Not only are prisoners inadequately paid, she said, the money they do make often goes toward fines and fees imposed by courts
A Washington legislator who served time behind bars contends it is time for the state to stop saving millions on the backs of inmates who are paid pennies for work in prison jobs.
"This is an evolution of slavery," Rep. Tarra Simmons, D-Bremerton, told reporters. She is proposing that inmates be paid minimum wage when they work in the kitchen or produce furniture or other goods.
Simmons, an attorney, is co-founder and director of the Civil Survival Project, a program that advocates for people formerly incarcerated.

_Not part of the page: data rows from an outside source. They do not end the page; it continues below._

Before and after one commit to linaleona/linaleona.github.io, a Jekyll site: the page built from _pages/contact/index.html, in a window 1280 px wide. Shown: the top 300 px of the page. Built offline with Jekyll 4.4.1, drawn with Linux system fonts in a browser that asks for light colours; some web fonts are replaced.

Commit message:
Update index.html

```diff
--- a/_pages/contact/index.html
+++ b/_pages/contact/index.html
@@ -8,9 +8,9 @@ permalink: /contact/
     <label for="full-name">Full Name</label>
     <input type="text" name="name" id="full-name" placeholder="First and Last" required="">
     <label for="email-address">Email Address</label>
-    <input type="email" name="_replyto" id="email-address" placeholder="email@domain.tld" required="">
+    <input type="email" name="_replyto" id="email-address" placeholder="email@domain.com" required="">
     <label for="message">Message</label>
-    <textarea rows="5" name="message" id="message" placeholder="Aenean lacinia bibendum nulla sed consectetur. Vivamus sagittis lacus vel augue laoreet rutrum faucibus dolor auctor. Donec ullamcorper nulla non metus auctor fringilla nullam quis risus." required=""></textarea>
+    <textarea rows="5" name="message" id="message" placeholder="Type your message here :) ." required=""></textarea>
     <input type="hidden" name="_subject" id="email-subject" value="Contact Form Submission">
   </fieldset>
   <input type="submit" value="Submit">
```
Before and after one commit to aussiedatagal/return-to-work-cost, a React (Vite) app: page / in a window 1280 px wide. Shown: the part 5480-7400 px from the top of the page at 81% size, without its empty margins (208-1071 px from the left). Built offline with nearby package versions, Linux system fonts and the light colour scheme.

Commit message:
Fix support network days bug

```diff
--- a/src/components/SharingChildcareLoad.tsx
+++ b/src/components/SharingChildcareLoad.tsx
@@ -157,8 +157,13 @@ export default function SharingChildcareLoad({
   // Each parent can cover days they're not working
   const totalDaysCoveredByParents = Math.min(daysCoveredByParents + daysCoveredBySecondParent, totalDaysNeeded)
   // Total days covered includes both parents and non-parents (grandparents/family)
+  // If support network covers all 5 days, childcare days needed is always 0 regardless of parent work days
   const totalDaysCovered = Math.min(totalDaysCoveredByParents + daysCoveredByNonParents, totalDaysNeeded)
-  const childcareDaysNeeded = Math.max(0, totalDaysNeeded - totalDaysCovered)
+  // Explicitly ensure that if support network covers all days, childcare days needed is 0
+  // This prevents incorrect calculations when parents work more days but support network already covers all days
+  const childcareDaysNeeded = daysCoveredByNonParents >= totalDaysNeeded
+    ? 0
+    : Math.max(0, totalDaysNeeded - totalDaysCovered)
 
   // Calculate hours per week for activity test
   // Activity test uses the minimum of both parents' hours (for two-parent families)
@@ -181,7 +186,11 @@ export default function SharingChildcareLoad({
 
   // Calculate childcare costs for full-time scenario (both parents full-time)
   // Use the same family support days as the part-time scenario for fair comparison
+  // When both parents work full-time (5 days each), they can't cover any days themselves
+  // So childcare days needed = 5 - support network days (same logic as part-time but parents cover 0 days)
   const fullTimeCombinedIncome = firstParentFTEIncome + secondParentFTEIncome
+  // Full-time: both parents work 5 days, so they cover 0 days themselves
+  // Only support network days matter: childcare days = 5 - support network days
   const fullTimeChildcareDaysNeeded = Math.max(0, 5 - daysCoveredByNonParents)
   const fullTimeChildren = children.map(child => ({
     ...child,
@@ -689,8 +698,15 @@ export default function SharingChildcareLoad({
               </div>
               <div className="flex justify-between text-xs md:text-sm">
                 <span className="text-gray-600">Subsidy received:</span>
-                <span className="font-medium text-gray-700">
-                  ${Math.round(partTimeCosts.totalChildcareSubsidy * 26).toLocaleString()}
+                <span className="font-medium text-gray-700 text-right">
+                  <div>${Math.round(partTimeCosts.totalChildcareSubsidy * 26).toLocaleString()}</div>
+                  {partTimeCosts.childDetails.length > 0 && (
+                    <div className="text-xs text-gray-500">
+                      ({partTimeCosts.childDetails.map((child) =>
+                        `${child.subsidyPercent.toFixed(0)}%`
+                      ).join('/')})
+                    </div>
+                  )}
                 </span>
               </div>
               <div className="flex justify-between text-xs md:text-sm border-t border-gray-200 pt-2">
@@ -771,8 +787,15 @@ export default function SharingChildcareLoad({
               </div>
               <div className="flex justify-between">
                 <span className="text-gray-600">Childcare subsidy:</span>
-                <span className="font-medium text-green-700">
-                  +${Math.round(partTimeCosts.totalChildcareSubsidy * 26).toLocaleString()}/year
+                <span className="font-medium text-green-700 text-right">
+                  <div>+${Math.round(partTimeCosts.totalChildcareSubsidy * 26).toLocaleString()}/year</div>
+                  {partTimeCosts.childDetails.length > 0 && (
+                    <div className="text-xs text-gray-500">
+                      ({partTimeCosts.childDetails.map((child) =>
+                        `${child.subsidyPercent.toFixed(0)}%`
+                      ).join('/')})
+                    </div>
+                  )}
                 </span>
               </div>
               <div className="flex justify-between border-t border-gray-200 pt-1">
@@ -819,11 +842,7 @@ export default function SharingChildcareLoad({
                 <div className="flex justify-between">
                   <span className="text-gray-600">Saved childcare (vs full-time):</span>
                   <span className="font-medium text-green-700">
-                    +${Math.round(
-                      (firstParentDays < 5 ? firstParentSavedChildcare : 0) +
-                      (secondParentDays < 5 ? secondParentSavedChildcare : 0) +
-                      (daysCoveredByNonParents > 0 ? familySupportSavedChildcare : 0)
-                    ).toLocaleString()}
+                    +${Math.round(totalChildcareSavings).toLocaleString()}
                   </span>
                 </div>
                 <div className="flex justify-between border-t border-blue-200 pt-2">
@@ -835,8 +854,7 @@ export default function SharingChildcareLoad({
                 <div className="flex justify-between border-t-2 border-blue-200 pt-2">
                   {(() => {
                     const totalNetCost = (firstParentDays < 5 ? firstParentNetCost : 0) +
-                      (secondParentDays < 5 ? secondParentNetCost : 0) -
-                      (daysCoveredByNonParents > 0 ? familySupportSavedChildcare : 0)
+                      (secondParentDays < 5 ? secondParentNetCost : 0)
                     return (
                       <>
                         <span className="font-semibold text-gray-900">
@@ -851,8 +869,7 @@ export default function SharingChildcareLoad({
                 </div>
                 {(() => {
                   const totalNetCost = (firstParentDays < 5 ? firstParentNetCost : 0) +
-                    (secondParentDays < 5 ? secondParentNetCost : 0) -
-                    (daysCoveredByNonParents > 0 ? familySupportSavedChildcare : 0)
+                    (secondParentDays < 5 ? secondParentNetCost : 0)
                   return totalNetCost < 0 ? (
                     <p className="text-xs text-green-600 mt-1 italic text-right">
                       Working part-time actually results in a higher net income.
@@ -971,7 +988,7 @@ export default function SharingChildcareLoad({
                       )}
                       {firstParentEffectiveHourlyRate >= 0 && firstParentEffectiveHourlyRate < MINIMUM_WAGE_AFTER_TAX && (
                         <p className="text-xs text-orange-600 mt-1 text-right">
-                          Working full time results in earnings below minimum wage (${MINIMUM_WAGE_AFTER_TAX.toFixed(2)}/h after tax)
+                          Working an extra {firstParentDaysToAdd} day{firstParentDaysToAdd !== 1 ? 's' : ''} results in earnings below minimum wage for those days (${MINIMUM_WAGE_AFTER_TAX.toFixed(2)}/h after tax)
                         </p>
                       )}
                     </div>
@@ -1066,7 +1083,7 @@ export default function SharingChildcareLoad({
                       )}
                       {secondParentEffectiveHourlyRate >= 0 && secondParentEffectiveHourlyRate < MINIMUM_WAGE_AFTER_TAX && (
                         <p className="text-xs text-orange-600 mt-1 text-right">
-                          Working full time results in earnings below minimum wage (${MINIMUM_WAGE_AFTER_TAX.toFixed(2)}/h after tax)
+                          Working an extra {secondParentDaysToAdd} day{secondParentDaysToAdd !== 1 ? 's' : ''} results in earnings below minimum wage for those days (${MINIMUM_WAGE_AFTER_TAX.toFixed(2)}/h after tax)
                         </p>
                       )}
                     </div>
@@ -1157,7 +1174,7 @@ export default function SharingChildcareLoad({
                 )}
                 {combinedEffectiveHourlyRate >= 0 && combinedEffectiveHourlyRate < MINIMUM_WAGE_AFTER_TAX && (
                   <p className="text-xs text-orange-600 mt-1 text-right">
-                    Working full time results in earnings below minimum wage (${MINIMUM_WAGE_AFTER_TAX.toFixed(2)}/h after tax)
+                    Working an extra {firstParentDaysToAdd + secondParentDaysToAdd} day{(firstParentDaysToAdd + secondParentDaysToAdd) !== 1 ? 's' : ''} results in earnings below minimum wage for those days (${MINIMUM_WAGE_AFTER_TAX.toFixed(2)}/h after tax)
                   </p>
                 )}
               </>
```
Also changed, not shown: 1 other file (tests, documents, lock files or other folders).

She has pre-filed House Bill 1024, known as the "Real Labor, Real Wages Act," for consideration in the 2023 legislative session, which begins Jan. 9.
Simmons contends that the 13th amendment of the U.S. Constitution, which outlawed slavery, excluded inmates and that allowed states to continue "exploiting" people.
As a result, the American Civil Liberties Union and other reform groups argue that incarcerated people are coerced into working for very little return under threats of additional punishment, including solitary confinement or suspension of visitation with loved ones.
The current pay structure has outside companies complaining about unfair competition because they must pay at least minimum wage, driving up their production costs.
Washington Correctional Industries is a revenue-generating branch within the Department of Corrections that operates businesses in the state's 12 prisons.
According to the Washington Department of Corrections, CI generates up to $70 million in sales a year, ranking as the nation's fourth-largest prison labor program. The nearly 2,000 inmates working on CI projects reportedly earn between 65 cents to $2.70 per hour.
"When I was incarcerated, I was paid 42 cents an hour," said Simmons of her experience.
She is believed to be the first person elected to the legislature after being convicted of a felony. She served a 30-month prison sentence for drug and theft charges. During that time, Simmons said that she worked in the kitchen, laundry room and as a custodian.
Not only are prisoners inadequately paid, she said, the money they do make often goes toward fines and fees imposed by courts, which leaves them with next to nothing to cover basic needs and save for future release.
Exiting prison without financial support leads to recidivism, homelessness and sometimes substance abuse, said Simmons.
The DOC sees prison work programs as one way to help people successfully transition back into society after their sentence is served. The state agency points to the findings of a Washington State University study that incarcerated individuals who participate in CI programs are less likely to commit new crimes leading to conviction when they are released.
In addition, formerly incarcerated people who worked inside were more likely to have a legal source of income, earn more than $1,000 per month, and earn an average of $1.03 more per hour than their peers who did not participate.
Simmons is proposing that half of an inmate's minimum wage earnings be placed into an account that cannot be accessed until their release.
"If people can leave with enough money to have transportation, for housing, clothing, food and potentially some job training, hopefully they will have a better chance at not coming back," she said.